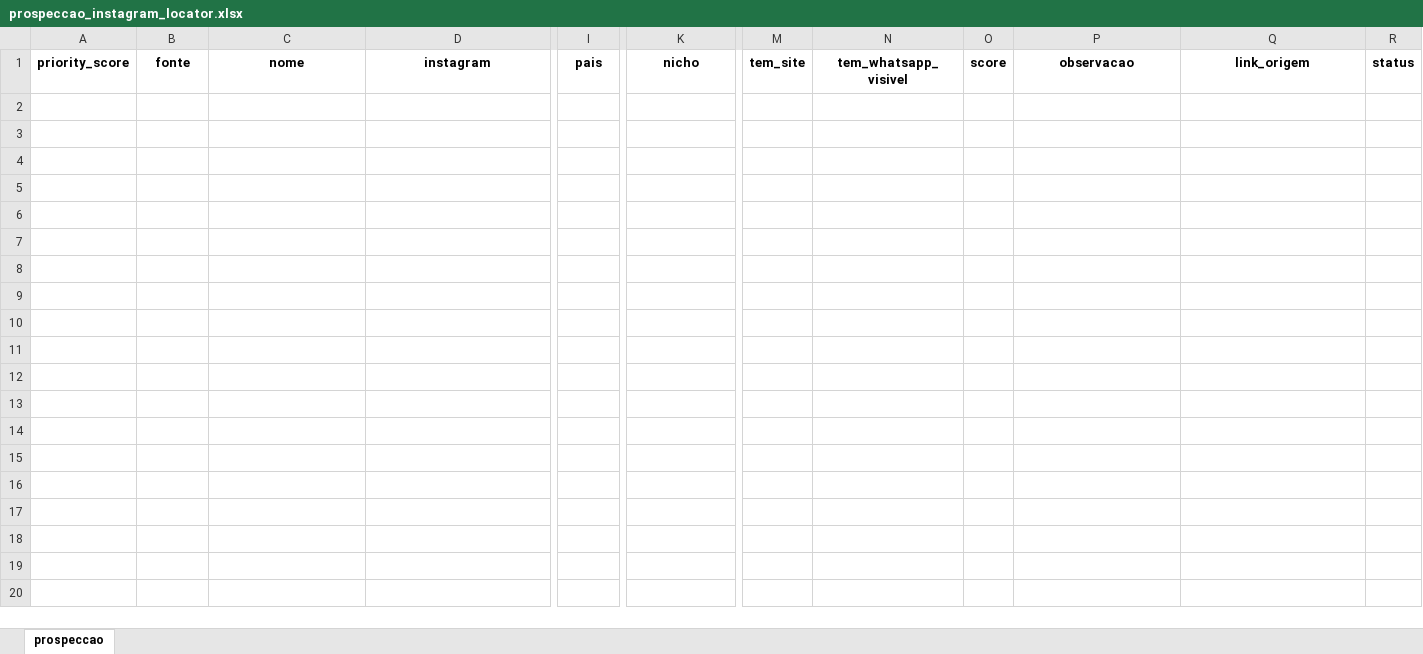
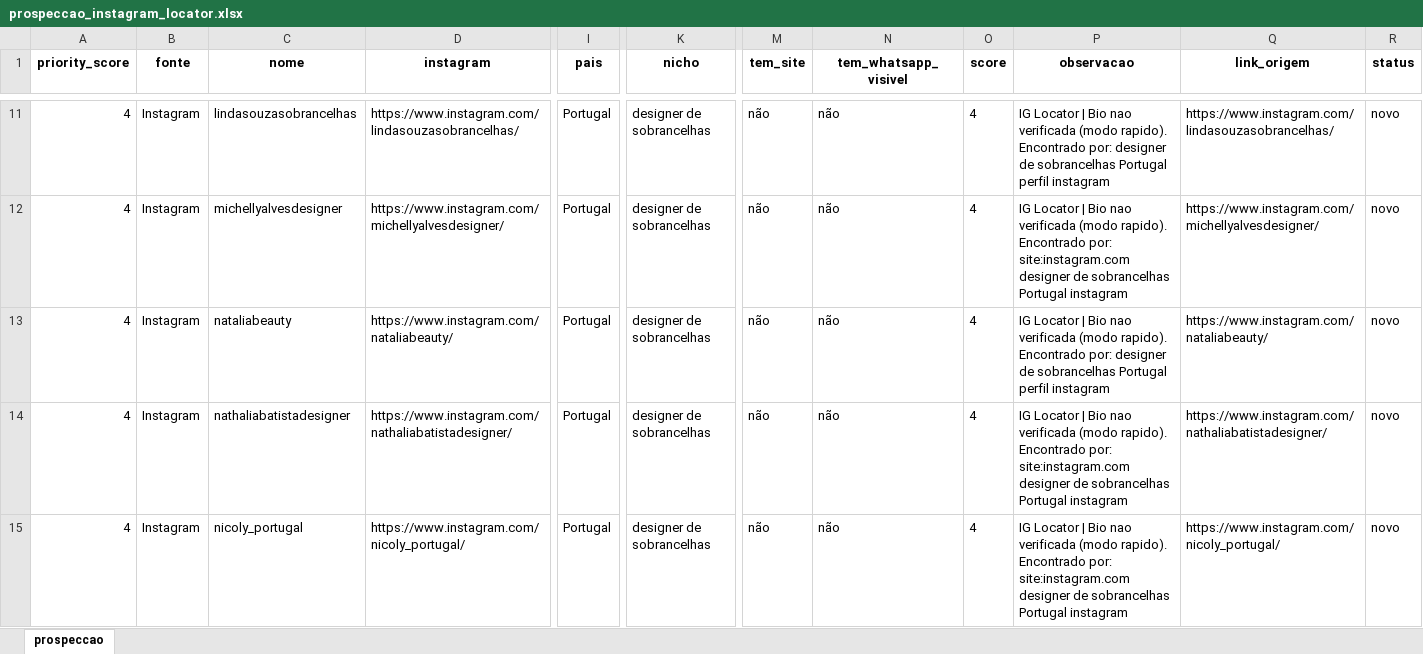
Before and after one commit to PedroLuizdosSantos/autimacao-leads, an Excel workbook: prospeccao_instagram_locator.xlsx, sheet prospeccao, drawn as a sheet; only a part is shown, gaps mark what is left out; values as stored, in another font and other column widths than the file's, no borders; rows hold the shown columns only; the diff covers the shown part only; the diff names each change by its address in the sheet, - before the commit and + after, or states it on an @@ line.

```diff
--- a/prospeccao_instagram_locator.xlsx (sheet prospeccao)
+++ b/prospeccao_instagram_locator.xlsx (sheet prospeccao)
+row 11: 4 | Instagram | lindasouzasobrancelhas | https://www.instagram.com/lindasouzasobrancelhas/ | Portugal | designer de sobrancelhas | não | não | 4 | IG Locator | Bio nao verificada (modo rapido). Encontrado por: designer de sobrancelhas Portugal perfil instagram | https://www.instagram.com/lindasouzasobrancelhas/ | novo
+row 12: 4 | Instagram | michellyalvesdesigner | https://www.instagram.com/michellyalvesdesigner/ | Portugal | designer de sobrancelhas | não | não | 4 | IG Locator | Bio nao verificada (modo rapido). Encontrado por: site:instagram.com designer de sobrancelhas Portugal instagram | https://www.instagram.com/michellyalvesdesigner/ | novo
+row 13: 4 | Instagram | nataliabeauty | https://www.instagram.com/nataliabeauty/ | Portugal | designer de sobrancelhas | não | não | 4 | IG Locator | Bio nao verificada (modo rapido). Encontrado por: designer de sobrancelhas Portugal perfil instagram | https://www.instagram.com/nataliabeauty/ | novo
+row 14: 4 | Instagram | nathaliabatistadesigner | https://www.instagram.com/nathaliabatistadesigner/ | Portugal | designer de sobrancelhas | não | não | 4 | IG Locator | Bio nao verificada (modo rapido). Encontrado por: site:instagram.com designer de sobrancelhas Portugal instagram | https://www.instagram.com/nathaliabatistadesigner/ | novo
+row 15: 4 | Instagram | nicoly_portugal | https://www.instagram.com/nicoly_portugal/ | Portugal | designer de sobrancelhas | não | não | 4 | IG Locator | Bio nao verificada (modo rapido). Encontrado por: site:instagram.com designer de sobrancelhas Portugal instagram | https://www.instagram.com/nicoly_portugal/ | novo
```
Also changed, not shown: 21 added rows elsewhere in this sheet, prospeccao.xlsx, 10 other files.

WORK ORDER:
Pictures aside, reproduce all of the material above without alteration.

PROBLEM SOLUTION:
Before and after one commit to PedroLuizdosSantos/autimacao-leads, an Excel workbook: prospeccao_instagram_locator.xlsx, sheet prospeccao, drawn as a sheet; only a part is shown, gaps mark what is left out; values as stored, in another font and other column widths than the file's, no borders; rows hold the shown columns only; the diff covers the shown part only; the diff names each change by its address in the sheet, - before the commit and + after, or states it on an @@ line.

```diff
--- a/prospeccao_instagram_locator.xlsx (sheet prospeccao)
+++ b/prospeccao_instagram_locator.xlsx (sheet prospeccao)
+row 11: 4 | Instagram | lindasouzasobrancelhas | https://www.instagram.com/lindasouzasobrancelhas/ | Portugal | designer de sobrancelhas | não | não | 4 | IG Locator | Bio nao verificada (modo rapido). Encontrado por: designer de sobrancelhas Portugal perfil instagram | https://www.instagram.com/lindasouzasobrancelhas/ | novo
+row 12: 4 | Instagram | michellyalvesdesigner | https://www.instagram.com/michellyalvesdesigner/ | Portugal | designer de sobrancelhas | não | não | 4 | IG Locator | Bio nao verificada (modo rapido). Encontrado por: site:instagram.com designer de sobrancelhas Portugal instagram | https://www.instagram.com/michellyalvesdesigner/ | novo
+row 13: 4 | Instagram | nataliabeauty | https://www.instagram.com/nataliabeauty/ | Portugal | designer de sobrancelhas | não | não | 4 | IG Locator | Bio nao verificada (modo rapido). Encontrado por: designer de sobrancelhas Portugal perfil instagram | https://www.instagram.com/nataliabeauty/ | novo
+row 14: 4 | Instagram | nathaliabatistadesigner | https://www.instagram.com/nathaliabatistadesigner/ | Portugal | designer de sobrancelhas | não | não | 4 | IG Locator | Bio nao verificada (modo rapido). Encontrado por: site:instagram.com designer de sobrancelhas Portugal instagram | https://www.instagram.com/nathaliabatistadesigner/ | novo
+row 15: 4 | Instagram | nicoly_portugal | https://www.instagram.com/nicoly_portugal/ | Portugal | designer de sobrancelhas | não | não | 4 | IG Locator | Bio nao verificada (modo rapido). Encontrado por: site:instagram.com designer de sobrancelhas Portugal instagram | https://www.instagram.com/nicoly_portugal/ | novo
```
Also changed, not shown: 21 added rows elsewhere in this sheet, prospeccao.xlsx, 10 other files.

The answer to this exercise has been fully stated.